    (Reuters) - Los Angeles Kings player Jarret Stoll was arrested on Friday at a Las Vegas resort pool for carrying cocaine and the party drug MDMA, also known as "Molly," officials said. The Canadian-born Stoll was taken into custody around 4:30 p.m. local time at the MGM Grand Hotel's Wet Republic…

    Reuters
  • Mugabe 'shocked, disgusted' by South African anti-immigrant violence

    By MacDonald Dzirutwe HARARE (Reuters) - Zimbabwean President Robert Mugabe on Saturday expressed shock and disgust at attacks on immigrants in neighboring South Africa and said his government was working to bring back home affected Zimbabwean citizens. At least four people have been killed in a…

    Reuters
  • 5 years on, empty graves, full hearts for Gulf survivors

    JONESVILLE, La. (AP) — Courtney Kemp was getting dressed for work when husband Wyatt walked in and sat down.
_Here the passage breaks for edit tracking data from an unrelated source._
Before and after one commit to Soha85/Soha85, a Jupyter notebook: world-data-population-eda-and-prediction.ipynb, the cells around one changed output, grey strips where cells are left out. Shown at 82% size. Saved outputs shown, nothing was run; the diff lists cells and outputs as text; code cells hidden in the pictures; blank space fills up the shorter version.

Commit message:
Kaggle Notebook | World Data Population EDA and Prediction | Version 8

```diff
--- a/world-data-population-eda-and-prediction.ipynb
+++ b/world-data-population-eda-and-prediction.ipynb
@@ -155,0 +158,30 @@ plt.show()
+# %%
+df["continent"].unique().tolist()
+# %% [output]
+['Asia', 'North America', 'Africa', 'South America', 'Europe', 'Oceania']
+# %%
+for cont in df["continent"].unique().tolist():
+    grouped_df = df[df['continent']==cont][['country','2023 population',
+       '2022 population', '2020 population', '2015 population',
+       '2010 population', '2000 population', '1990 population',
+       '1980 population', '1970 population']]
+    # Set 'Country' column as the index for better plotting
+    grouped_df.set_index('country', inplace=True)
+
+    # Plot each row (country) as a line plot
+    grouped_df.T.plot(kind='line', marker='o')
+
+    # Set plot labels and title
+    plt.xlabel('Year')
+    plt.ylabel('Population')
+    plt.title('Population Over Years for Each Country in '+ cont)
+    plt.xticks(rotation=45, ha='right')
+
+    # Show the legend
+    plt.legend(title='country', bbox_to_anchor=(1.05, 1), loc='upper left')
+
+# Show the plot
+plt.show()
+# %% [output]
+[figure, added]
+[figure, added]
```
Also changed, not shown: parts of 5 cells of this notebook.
He didn't speak, but she could tell something was weighing on him.

    Associated Press
  • Why Apple just bought 36,000 acres of forest land

    Together with The Conservation Fund, Apple on Thursday announced its plan to acquire upwards of 36,000 acres of forest land in the eastern United States, in Maine and North Carolina to be precise. The purpose behind the purchase is that so Apple can exert even further control over its paper supply…

    BGR News
  • Play

    Missing Woman's Husband Admits to Police Wife Is Dead

    Act 4: Michael Wilkie tells a detective that Shelby Wilkie killed herself and that he cremated her.

    ABC News Videos
  • Can Drinking Milk Prevent Alzheimer's Disease?

    For the study, researchers from the University of Kansas Medical Center examined the dietary intake of 60 older adults over the course of a week. The team then performed brain scans on the participants to measure the levels of a naturally occurring antioxidant, called glutathione, floating through…

    U.S.News & World Report
  • Limbo for millions of immigrants as Obama action stalls: What next?

    The ability of a US President to use government discretion to achieve major real-world outcomes became on Friday the heart of a wide-ranging legal discussion at the 5th Circuit Court of Appeals in New Orleans, which is weighing whether to lift an injunction against an Obama executive action…

    Christian Science Monitor